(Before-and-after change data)
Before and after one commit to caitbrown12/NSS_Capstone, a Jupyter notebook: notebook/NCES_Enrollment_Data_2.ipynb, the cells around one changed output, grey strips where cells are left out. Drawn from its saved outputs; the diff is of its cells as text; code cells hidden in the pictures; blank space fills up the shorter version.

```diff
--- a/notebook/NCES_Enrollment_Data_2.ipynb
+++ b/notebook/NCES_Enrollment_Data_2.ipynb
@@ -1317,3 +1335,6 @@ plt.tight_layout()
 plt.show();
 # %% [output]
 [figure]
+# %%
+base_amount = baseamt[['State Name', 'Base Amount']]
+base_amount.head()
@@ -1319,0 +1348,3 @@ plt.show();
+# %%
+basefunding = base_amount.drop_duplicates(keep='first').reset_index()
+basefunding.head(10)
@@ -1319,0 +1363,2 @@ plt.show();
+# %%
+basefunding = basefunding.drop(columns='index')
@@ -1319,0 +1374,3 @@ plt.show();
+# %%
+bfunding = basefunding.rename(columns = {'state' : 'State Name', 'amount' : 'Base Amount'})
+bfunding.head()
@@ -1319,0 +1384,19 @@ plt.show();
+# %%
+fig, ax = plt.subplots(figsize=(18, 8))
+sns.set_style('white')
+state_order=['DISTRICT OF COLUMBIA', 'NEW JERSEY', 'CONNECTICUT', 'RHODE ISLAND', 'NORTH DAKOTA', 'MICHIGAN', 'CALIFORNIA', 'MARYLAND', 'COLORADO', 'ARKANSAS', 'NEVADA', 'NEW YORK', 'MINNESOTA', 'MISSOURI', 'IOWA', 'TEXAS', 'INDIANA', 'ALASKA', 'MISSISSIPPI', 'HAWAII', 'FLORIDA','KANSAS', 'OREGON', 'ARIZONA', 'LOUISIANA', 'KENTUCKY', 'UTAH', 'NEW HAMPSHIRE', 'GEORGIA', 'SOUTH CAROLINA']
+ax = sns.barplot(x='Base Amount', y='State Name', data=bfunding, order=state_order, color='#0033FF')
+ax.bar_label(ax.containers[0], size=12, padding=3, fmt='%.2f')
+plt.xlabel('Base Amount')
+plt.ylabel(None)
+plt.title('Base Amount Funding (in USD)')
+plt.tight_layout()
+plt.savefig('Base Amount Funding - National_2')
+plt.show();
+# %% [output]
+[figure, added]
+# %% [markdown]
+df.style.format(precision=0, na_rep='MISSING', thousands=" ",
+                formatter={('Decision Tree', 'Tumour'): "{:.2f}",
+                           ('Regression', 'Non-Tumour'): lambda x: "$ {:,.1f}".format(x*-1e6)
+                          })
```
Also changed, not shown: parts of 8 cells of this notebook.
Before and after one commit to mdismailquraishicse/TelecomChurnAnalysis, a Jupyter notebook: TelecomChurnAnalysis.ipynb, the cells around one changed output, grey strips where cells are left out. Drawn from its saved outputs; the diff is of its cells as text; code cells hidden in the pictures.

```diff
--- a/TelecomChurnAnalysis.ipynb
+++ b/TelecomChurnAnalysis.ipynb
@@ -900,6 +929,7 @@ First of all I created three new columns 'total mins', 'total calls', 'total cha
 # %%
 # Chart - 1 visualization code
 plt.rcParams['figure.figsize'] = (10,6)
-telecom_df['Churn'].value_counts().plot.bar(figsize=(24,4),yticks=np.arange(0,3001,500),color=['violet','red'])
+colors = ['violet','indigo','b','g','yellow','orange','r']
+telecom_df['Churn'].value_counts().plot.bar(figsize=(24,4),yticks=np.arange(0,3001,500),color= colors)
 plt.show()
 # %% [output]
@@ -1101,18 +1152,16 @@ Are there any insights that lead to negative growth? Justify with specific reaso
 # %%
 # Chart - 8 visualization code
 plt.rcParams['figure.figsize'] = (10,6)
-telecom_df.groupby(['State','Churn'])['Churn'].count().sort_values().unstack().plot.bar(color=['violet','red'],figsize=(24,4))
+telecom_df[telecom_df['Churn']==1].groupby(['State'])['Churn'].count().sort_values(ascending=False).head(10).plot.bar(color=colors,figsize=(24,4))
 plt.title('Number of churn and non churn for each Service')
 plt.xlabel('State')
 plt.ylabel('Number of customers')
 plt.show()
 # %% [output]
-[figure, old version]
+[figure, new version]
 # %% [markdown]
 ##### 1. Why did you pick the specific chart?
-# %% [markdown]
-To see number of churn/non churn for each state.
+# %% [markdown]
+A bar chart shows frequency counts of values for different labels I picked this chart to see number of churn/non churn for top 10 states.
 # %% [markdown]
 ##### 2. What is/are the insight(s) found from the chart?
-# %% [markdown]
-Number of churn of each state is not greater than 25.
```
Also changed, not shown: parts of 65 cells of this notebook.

◆ Work instructions
So that nothing is lost, please repeat all of the entries exactly.

◆ Written response
Before and after one commit to caitbrown12/NSS_Capstone, a Jupyter notebook: notebook/NCES_Enrollment_Data_2.ipynb, the cells around one changed output, grey strips where cells are left out. Drawn from its saved outputs; the diff is of its cells as text; code cells hidden in the pictures; blank space fills up the shorter version.

```diff
--- a/notebook/NCES_Enrollment_Data_2.ipynb
+++ b/notebook/NCES_Enrollment_Data_2.ipynb
@@ -1317,3 +1335,6 @@ plt.tight_layout()
 plt.show();
 # %% [output]
 [figure]
+# %%
+base_amount = baseamt[['State Name', 'Base Amount']]
+base_amount.head()
@@ -1319,0 +1348,3 @@ plt.show();
+# %%
+basefunding = base_amount.drop_duplicates(keep='first').reset_index()
+basefunding.head(10)
@@ -1319,0 +1363,2 @@ plt.show();
+# %%
+basefunding = basefunding.drop(columns='index')
@@ -1319,0 +1374,3 @@ plt.show();
+# %%
+bfunding = basefunding.rename(columns = {'state' : 'State Name', 'amount' : 'Base Amount'})
+bfunding.head()
@@ -1319,0 +1384,19 @@ plt.show();
+# %%
+fig, ax = plt.subplots(figsize=(18, 8))
+sns.set_style('white')
+state_order=['DISTRICT OF COLUMBIA', 'NEW JERSEY', 'CONNECTICUT', 'RHODE ISLAND', 'NORTH DAKOTA', 'MICHIGAN', 'CALIFORNIA', 'MARYLAND', 'COLORADO', 'ARKANSAS', 'NEVADA', 'NEW YORK', 'MINNESOTA', 'MISSOURI', 'IOWA', 'TEXAS', 'INDIANA', 'ALASKA', 'MISSISSIPPI', 'HAWAII', 'FLORIDA','KANSAS', 'OREGON', 'ARIZONA', 'LOUISIANA', 'KENTUCKY', 'UTAH', 'NEW HAMPSHIRE', 'GEORGIA', 'SOUTH CAROLINA']
+ax = sns.barplot(x='Base Amount', y='State Name', data=bfunding, order=state_order, color='#0033FF')
+ax.bar_label(ax.containers[0], size=12, padding=3, fmt='%.2f')
+plt.xlabel('Base Amount')
+plt.ylabel(None)
+plt.title('Base Amount Funding (in USD)')
+plt.tight_layout()
+plt.savefig('Base Amount Funding - National_2')
+plt.show();
+# %% [output]
+[figure, added]
+# %% [markdown]
+df.style.format(precision=0, na_rep='MISSING', thousands=" ",
+                formatter={('Decision Tree', 'Tumour'): "{:.2f}",
+                           ('Regression', 'Non-Tumour'): lambda x: "$ {:,.1f}".format(x*-1e6)
+                          })
```
Also changed, not shown: parts of 8 cells of this notebook.
Before and after one commit to mdismailquraishicse/TelecomChurnAnalysis, a Jupyter notebook: TelecomChurnAnalysis.ipynb, the cells around one changed output, grey strips where cells are left out. Drawn from its saved outputs; the diff is of its cells as text; code cells hidden in the pictures.

```diff
--- a/TelecomChurnAnalysis.ipynb
+++ b/TelecomChurnAnalysis.ipynb
@@ -900,6 +929,7 @@ First of all I created three new columns 'total mins', 'total calls', 'total cha
 # %%
 # Chart - 1 visualization code
 plt.rcParams['figure.figsize'] = (10,6)
-telecom_df['Churn'].value_counts().plot.bar(figsize=(24,4),yticks=np.arange(0,3001,500),color=['violet','red'])
+colors = ['violet','indigo','b','g','yellow','orange','r']
+telecom_df['Churn'].value_counts().plot.bar(figsize=(24,4),yticks=np.arange(0,3001,500),color= colors)
 plt.show()
 # %% [output]
@@ -1101,18 +1152,16 @@ Are there any insights that lead to negative growth? Justify with specific reaso
 # %%
 # Chart - 8 visualization code
 plt.rcParams['figure.figsize'] = (10,6)
-telecom_df.groupby(['State','Churn'])['Churn'].count().sort_values().unstack().plot.bar(color=['violet','red'],figsize=(24,4))
+telecom_df[telecom_df['Churn']==1].groupby(['State'])['Churn'].count().sort_values(ascending=False).head(10).plot.bar(color=colors,figsize=(24,4))
 plt.title('Number of churn and non churn for each Service')
 plt.xlabel('State')
 plt.ylabel('Number of customers')
 plt.show()
 # %% [output]
-[figure, old version]
+[figure, new version]
 # %% [markdown]
 ##### 1. Why did you pick the specific chart?
-# %% [markdown]
-To see number of churn/non churn for each state.
+# %% [markdown]
+A bar chart shows frequency counts of values for different labels I picked this chart to see number of churn/non churn for top 10 states.
 # %% [markdown]
 ##### 2. What is/are the insight(s) found from the chart?
-# %% [markdown]
-Number of churn of each state is not greater than 25.
```
Also changed, not shown: parts of 65 cells of this notebook.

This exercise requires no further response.